The U. S. government‘s Renewable Fuel Standard mandates that by 2022, the U. S. use 15 billion gallons of corn-based ethanol, 1 billion gallons of biodiesel, and 16 billion gallons of cellulosic fuels. A recent peer-reviewed report from the National Academy of Science prepared for Congress concludes that the goals for corn-based ethanol and biodiesel can be met, but those for cellulosic fuels are probably unreachable.
“The U. S. has more than 200 plants that convert corn into more than 14 billion gallons of ethanol and it took more than 30 years to get to this point,” says Wally Tyner, a professor of agricultural economics at Purdue and cochair of the committee that wrote the report. “We have only 11 years to reach even higher numbers for cellulosic biofuels. Therefore, to reach the goal, we would need to build refineries at three times the rate we built refineries for corn ethanol. And with corn, we had the technology, we had the feedstock, and prices for corn were relatively low. We don’t have any of that with cellulosic.”

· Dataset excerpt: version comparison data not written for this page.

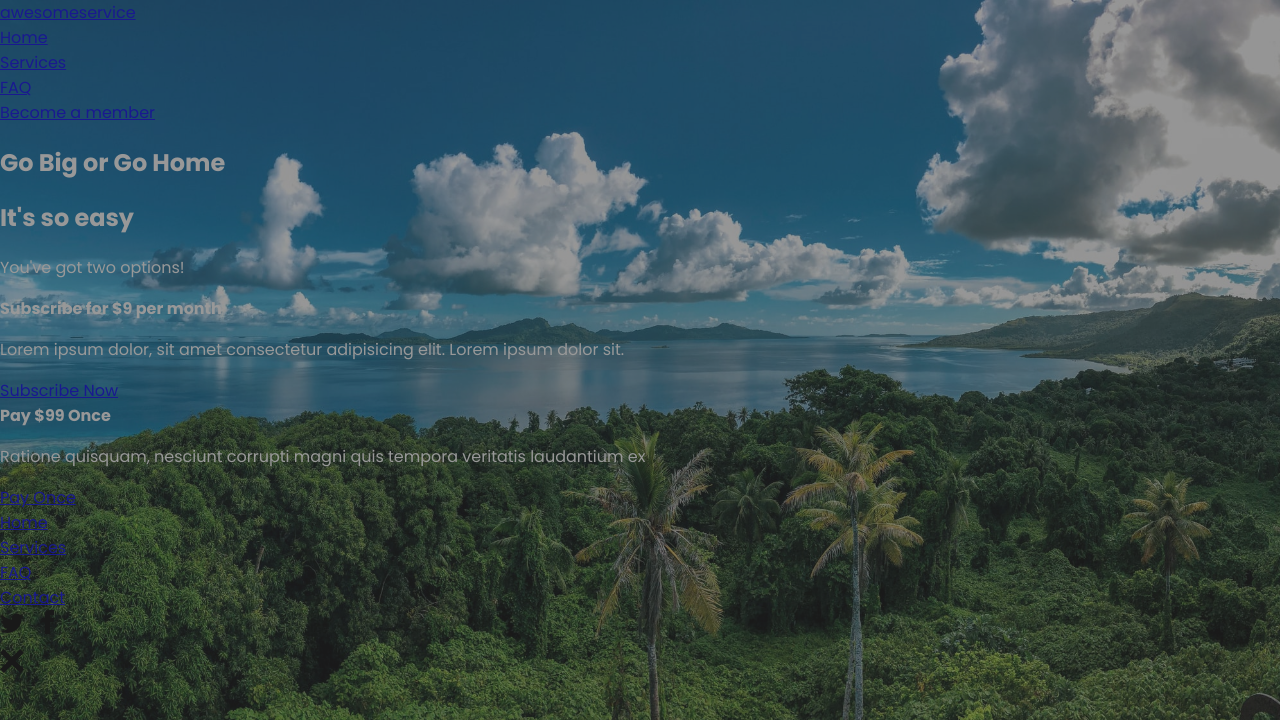
Repository: Hyperion72R/Animated-Navigation
Page: index.html
These files come from the project's save history. The page is drawn as it stood at one moment and after the next save; the edit follows.
The browser window is 1280 px wide. The pictures show the whole page.
The style sheet was rebuilt from its Sass, Less or Tailwind sources for each picture, by a compiler version that may differ from the author's.

Above is the page before, as saved 2021-08-14 16:03:48.

### index.html
<!DOCTYPE html>
<html lang="en">
  <head>
    <meta charset="UTF-8" />
    <meta http-equiv="X-UA-Compatible" content="IE=edge" />
    <meta name="viewport" content="width=device-width, initial-scale=1.0" />
    <title>Document</title>
    <link rel="stylesheet" href="css/main.css" />
  </head>
  <body>
    <header>
      <a href="#" class="logo">awesomeservice</a>

      <nav>
        <ul>
          <li><a href="#">Home</a></li>
          <li><a href="#">Services</a></li>
          <li><a href="#">FAQ</a></li>
          <li class="active"><a href="#">Become a member</a></li>
        </ul>
      </nav>
    </header>

    <section>
      <h1>Go Big or Go Home</h1>
    </section>

    <div class="overlay">
      <div class="left">
        <h2>It's so easy</h2>
        <p>You've got two options!</p>

        <div class="cards">
          <div class="card">
            <strong>Subscribe for $9 per month</strong>
            <p>
              Lorem ipsum dolor, sit amet consectetur adipisicing elit. Lorem
              ipsum dolor sit.
            </p>
            <a href="#" class="cta">Subscribe Now</a>
          </div>

          <div class="card">
            <strong>Pay $99 Once</strong>
            <p>
              Ratione quisquam, nesciunt corrupti magni quis tempora veritatis
              laudantium ex
            </p>
            <a href="#" class="cta pay-once">Pay Once</a>
          </div>
        </div>
      </div>

      <div class="middle">
        <ul class="secondary">
          <li><a href="#">Home</a></li>
          <li><a href="#">Services</a></li>
          <li><a href="#">FAQ</a></li>
          <li><a href="#">Contact</a></li>
        </ul>

        <div class="social-nav">
          <a href="" class="twitter"
            ><svg
              xmlns="http://www.w3.org/2000/svg"
              width="32"
              height="32"
              viewBox="0 -1.15 32 32"
            >
              <path
                d="M24 4.557c-.883.392-1.832.656-2.828.775 1.017-.609 1.798-1.574 2.165-2.724-.951.564-2.005.974-3.127 1.195-.897-.957-2.178-1.555-3.594-1.555-3.179 0-5.515 2.966-4.797 6.045-4.091-.205-7.719-2.165-10.148-5.144-1.29 2.213-.669 5.108 1.523 6.574-.806-.026-1.566-.247-2.229-.616-.054 2.281 1.581 4.415 3.949 4.89-.693.188-1.452.232-2.224.084.626 1.956 2.444 3.379 4.6 3.419-2.07 1.623-4.678 2.348-7.29 2.04 2.179 1.397 4.768 2.212 7.548 2.212 9.142 0 14.307-7.721 13.995-14.646.962-.695 1.797-1.562 2.457-2.549z"
              /></svg
          ></a>
          <a href="" class="facebook"
            ><svg
              xmlns="http://www.w3.org/2000/svg"
              width="32"
              height="32"
              viewBox="0 0 32 32"
            >
              <path
                d="M9 8h-3v4h3v12h5v-12h3.642l.358-4h-4v-1.667c0-.955.192-1.333 1.115-1.333h2.885v-5h-3.808c-3.596 0-5.192 1.583-5.192 4.615v3.385z"
              /></svg
          ></a>
        </div>
      </div>

      <div class="right">
        <svg
          class="exit"
          xmlns="http://www.w3.org/2000/svg"
          width="58"
          height="58"
          viewBox="0 0 58 58"
        >
          <path
            d="M24 20.188l-8.315-8.209 8.2-8.282-3.697-3.697-8.212 8.318-8.31-8.203-3.666 3.666 8.321 8.24-8.206 8.313 3.666 3.666 8.237-8.318 8.285 8.203z"
          />
        </svg>
      </div>
    </div>
  </body>
</html>

### css/main.scss
@import url("https://fonts.googleapis.com/css2?family=Poppins:ital,wght@0,400;0,500;0,600;0,700;0,800;0,900;1,400;1,500;1,600;1,700;1,800;1,900&display=swap");

*,
*:before,
*::after {
  box-sizing: border-box;
}

body::after {
  content: "";
  display: block;
  width: 100%;
  height: 100%;
  background-color: rgba(51, 51, 51, 0.5);
  position: absolute;
  top: 0;
  left: 0;
}

body {
  height: 100vh;
  //   background: #8000ff url("../assets/images/bg.jpg");
  //   background: linear-gradient(rgba(4, 230, 168, 0.8), rgba(44, 189, 230, 0.8)),
  //     url("../assets/images/bg.jpg");
  background: url("../assets/images/bg.jpg");
  background-size: cover;
  color: white;
  font-family: "Poppins";
  margin: 0;
  //   overflow: hidden;
  background-repeat: no-repeat;
}

ul {
  list-style-type: none;
  margin: 0;
  padding: 0;
}

section,
header {
}

.overlay {
  //   display: none;
}

After the next save:
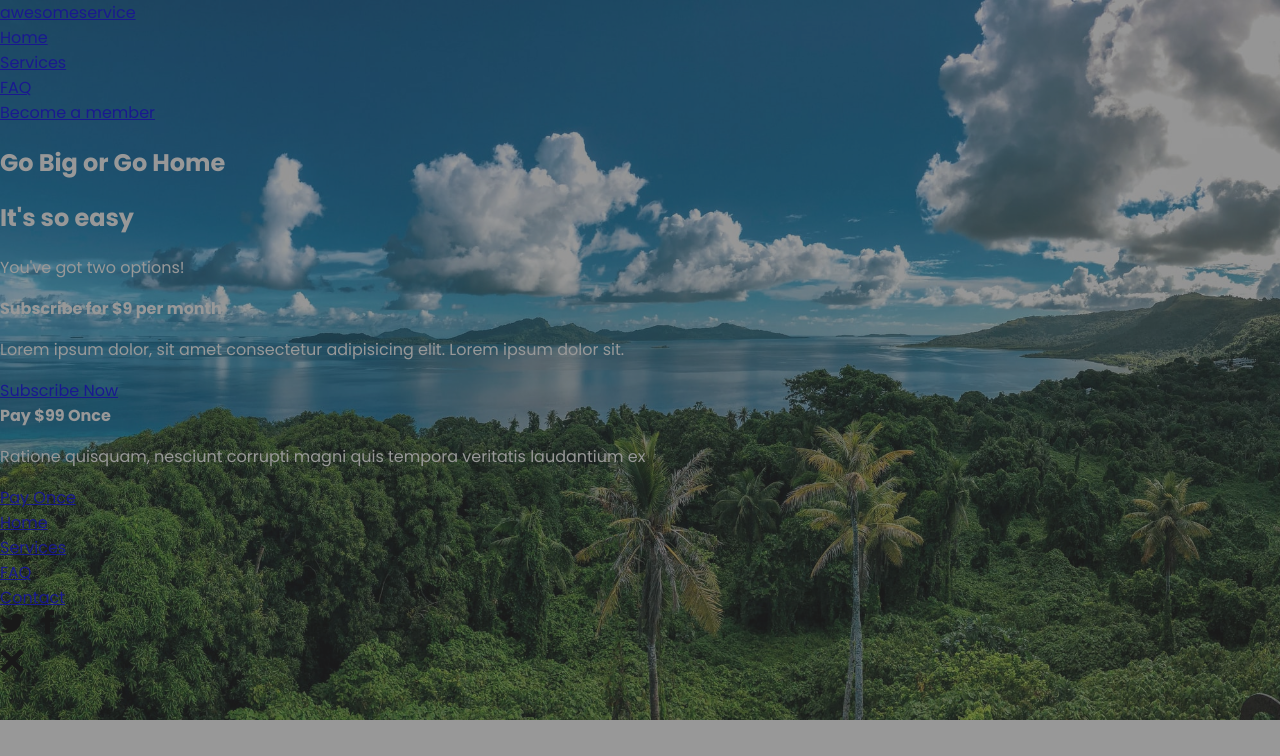
Saved 5 s later.
--- a/css/main.scss
+++ b/css/main.scss
@@ -10,7 +10,7 @@
   content: "";
   display: block;
   width: 100%;
-  height: 100%;
+  height: 105%;
   background-color: rgba(51, 51, 51, 0.5);
   position: absolute;
   top: 0;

For example, there are currently no refineries that can turn cellulosic feedstock into ethanol. And the amount farmers would have to be paid to earn a profit raising cellulosic materials is more than ethanol producers are willing to pay. There are also questions about the environmental effect of growing the needed materials because additional land would need to be put under cultivation, a process that releases greenhouse gases. According to Tyner, what it would take to meet the mandate is a major technological breakthrough, a substantial increase in the price of oil, or an increase in subsidies for cellulosic-ethanol producers.